I've never met the judge, but he sounds like a former District Attorney.
I just checked--Judge McBride was a former assistant D.A. and a police officer. According to the S.F. Sentinel, "[Judge] McBride has previously been named Judge of the Year by both the San Francisco Trial Lawyers Association and the San Francisco Bar Association’s Barrister Club." Judge McBride was also elected the S.F. Court's presiding judge this year.
Nothing against Judge McBride, but in states where voters can elect judges, I recommend voting against former district attorneys if they lack private sector experience handling non-criminal cases. Some great judges were former D.A.s, but generally speaking, D.A.s tend to see the world in black and white. Also, while former district attorneys seem to have a better work ethic than non-criminal lawyers, this extra energy is usually caused by a Superman complex. What do I mean by a Superman complex?
Most D.A.s become D.A.s to protect society from criminals and bad elements. To place yourself in a role where you can single-handedly protect your fellow man by locking up citizens (some of whom may be innocent), you have to be comfortable playing God or Superman. But people who view power cautiously or who are mindful of their lack of omnipotence will be fearful of wielding any kind of substantial power. This means that the most confident lawyers, the ones who are comfortable playing Superman, will gravitate towards the D.A. role.
In fact, good D.A.s must have supreme confidence to function, especially after seeing horrors like rape, homicides, and infanticides up close. The average person who sees an 18 year old mother microwave her baby probably won't want anything to do with that situation; a D.A., however, must not only get involved, s/he must convince a jury to throw the young mother in jail. If the D.A. thinks about the mother's personal background, her poverty, or some other random factor, it makes his job more difficult. In short, the ability to see gray areas complicates throwing a fellow human being in jail, because a person may realize that in some alternate universe, given the same set of circumstances, it could be him or her across the aisle in the courthouse. Of course, someone has to prosecute unfortunate souls along with the hardened criminals, so you want D.A.s to be tough, supremely confident, and comfortable playing God with people's lives. At the same time, it's important to recognize that kind of attitude works best in criminal law, not civil law.
Many meritorious civil cases involve gray areas without hard evidence (i.e., a smoking gun, fingerprints, DNA). For example, employment cases sometimes involve nothing more than he-said/she-said scenarios, such as where a female employee alleges sexual harassment. Thus, much of the time, a civil judge has to decide whether a case has merit based solely on sworn statements from different people. Although the law requires judges to send cases to a jury if a reasonable person could see genuinely disputed material facts, after seeing so much hard evidence in criminal cases and so many criminal cases involving severe harm, former D.A.s tend to be less sympathetic to cases that lack obvious physical harm.

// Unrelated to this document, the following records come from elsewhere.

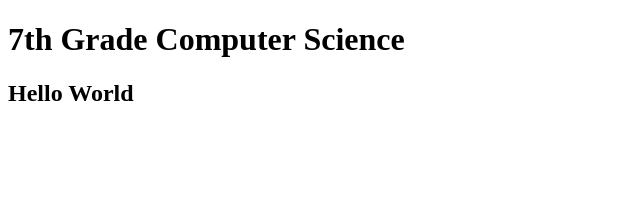
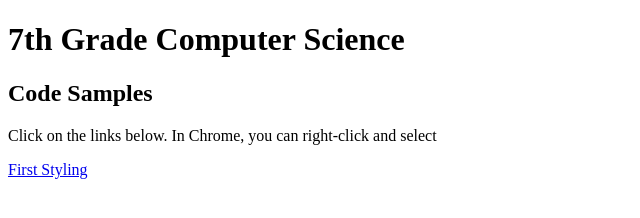
Before and after one commit to sam-linton/7th-Grade-Computer-Science, a plain HTML site: page index.html in a window 1280 px wide. Shown: the whole page, without its empty margins (0-640 px from the left). Drawn offline with Linux system fonts and the light colour scheme.

Commit message:
Add in reference

```diff
--- a/index.html
+++ b/index.html
@@ -7,6 +7,8 @@
 </head>
 <body>
     <h1>7th Grade Computer Science</h1>
-    <h2>Hello World</h2>
+    <h2>Code Samples</h2>
+    <p>Click on the links below. In Chrome, you can right-click and select </p>
+    <a href="./2. Styled Hello World/FirstStyling/index.html">First Styling</a>
 </body>
 </html>
```
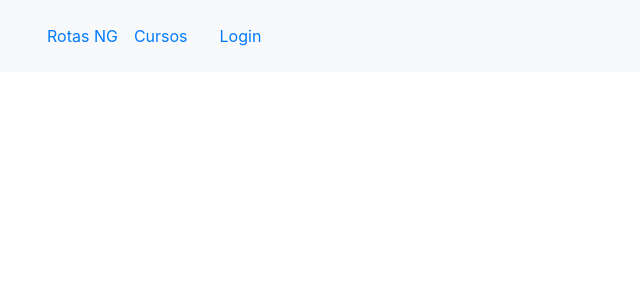
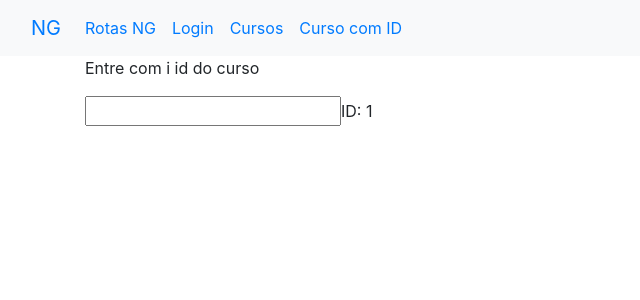
Before and after one commit to EderVoR/angular-loiane, an Angular app in the folder 07-rotas/: page /curso/1 in a window 1280 px wide. Before the commit this address led to /. Shown: the top 300 px of the page, without its empty margins (0-640 px from the left). Built offline with nearby package versions, Linux system fonts and the light colour scheme.

Commit message:
Difinindo e extraindo parametros de roteamento

```diff
--- a/07-rotas/src/app/app.component.html
+++ b/07-rotas/src/app/app.component.html
@@ -1,13 +1,31 @@
-
-<nav class="navbar bg-light">
+<nav class="navbar navbar-expand-lg bg-light">
   <div class="container-fluid">
-    <a class="navbar" href="#">
-      <a routerLink="" class="nav-brand active">Rotas NG</a>
-      <a routerLink="cursos" class="nav-link">Cursos</a>
-      <a routerLink="login" class="nav-link">Login</a>
-    </a>
+    <a class="navbar-brand">NG</a>
+    <button class="navbar-toggler" type="button" data-bs-toggle="collapse" data-bs-target="#navbarNav" aria-controls="navbarNav" aria-expanded="false" aria-label="Toggle navigation">
+      <span class="navbar-toggler-icon"></span>
+    </button>
+    <div class="collapse navbar-collapse" id="navbarNav">
+      <ul class="navbar-nav">
+        <li class="nav-item" routerLinkActive="active">
+          <a routerLink="" class="nav-link">Rotas NG</a>
+        </li>
+        <li class="nav-item" routerLinkActive="active" >
+          <a routerLink="login" class="nav-link">Login</a>
+        </li>
+        <li class="nav-item" routerLinkActive="active" >
+          <a routerLink="cursos" class="nav-link">Cursos</a>
+        </li>
+        <li class="nav-item" routerLinkActive="active" >
+          <a [routerLink]="['curso', idCurso.value]" class="nav-link">Curso com ID</a>
+        </li>
+      </ul>
+    </div>
   </div>
 </nav>
 <div class="container">
+  <p>
+    Entre com i id do curso
+  </p>
+  <input #idCurso>
   <router-outlet></router-outlet>
 </div>
--- a/07-rotas/src/app/app.module.ts
+++ b/07-rotas/src/app/app.module.ts
@@ -6,13 +6,15 @@ import { CursosComponent } from './cursos/cursos.component';
 import { HomeComponent } from './home/home.component';
 import { LoginComponent } from './login/login.component';
 import { routing } from './app.routing';
+import { CursoDetalheComponent } from './curso-detalhe/curso-detalhe.component';
 
 @NgModule({
   declarations: [
     AppComponent,
     CursosComponent,
     HomeComponent,
-    LoginComponent
+    LoginComponent,
+    CursoDetalheComponent
   ],
   imports: [
     BrowserModule,
--- a/07-rotas/src/app/app.routing.ts
+++ b/07-rotas/src/app/app.routing.ts
@@ -1,3 +1,4 @@
+import { CursoDetalheComponent } from './curso-detalhe/curso-detalhe.component';
 import { RouterModule } from "@angular/router";
 import { Routes } from '@angular/router';
 import { ModuleWithProviders } from "@angular/core";
@@ -8,6 +9,7 @@ import { HomeComponent } from './home/home.component';
 
 const APP_ROUTER: Routes = [
   {path: 'cursos', component: CursosComponent},
+  {path: 'curso/:id', component: CursoDetalheComponent},
   {path: 'login', component: LoginComponent},
   {path: '', component: HomeComponent}
 ]
--- /dev/null
+++ b/07-rotas/src/app/curso-detalhe/curso-detalhe.component.html
@@ -0,0 +1 @@
+ID: {{ id }}
--- /dev/null
+++ b/07-rotas/src/app/curso-detalhe/curso-detalhe.component.ts
@@ -0,0 +1,20 @@
+import { Component, OnInit } from '@angular/core';
+import { ActivatedRoute } from '@angular/router'
+
+@Component({
+  selector: 'app-curso-detalhe',
+  templateUrl: './curso-detalhe.component.html',
+  styleUrls: ['./curso-detalhe.component.css']
+})
+export class CursoDetalheComponent implements OnInit {
+
+  id: string = '';
+
+  constructor(private route: ActivatedRoute) {
+    this.id = this.route.snapshot.params['id'];
+   }
+
+  ngOnInit(): void {
+  }
+
+}
```
Also changed, not shown: 07-rotas/src/app/curso-detalhe/curso-detalhe.component.css (added), 1 other file (tests, documents, lock files or other folders).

You will notice that Judge McBride was named Judge of the Year by the San Francisco Trial Lawyers Association. Those associations are usually run by personal injury lawyers, who bring cases involving physical injuries. Thus, it is not unusual for former D.A.s to be well-liked by trial lawyer associations, because personal injury cases usually involve obvious physical harm and more black-and-white facts than other cases--such as securities litigation or labor law--which don't appeal to a D.A.'s experience of associating meritorious cases with blood on the ground.
Again, I don't know Judge McBride, so I cannot comment on him specifically. The only reason I write this post is to encourage voters to consider voting for a non-D.A., a public defender, a solo practitioner, or a lawyer with private practice experience when it comes time to choose a judge.
Bonus: an Illinois judge jails a man for making a yawning noise in his courtroom. See here.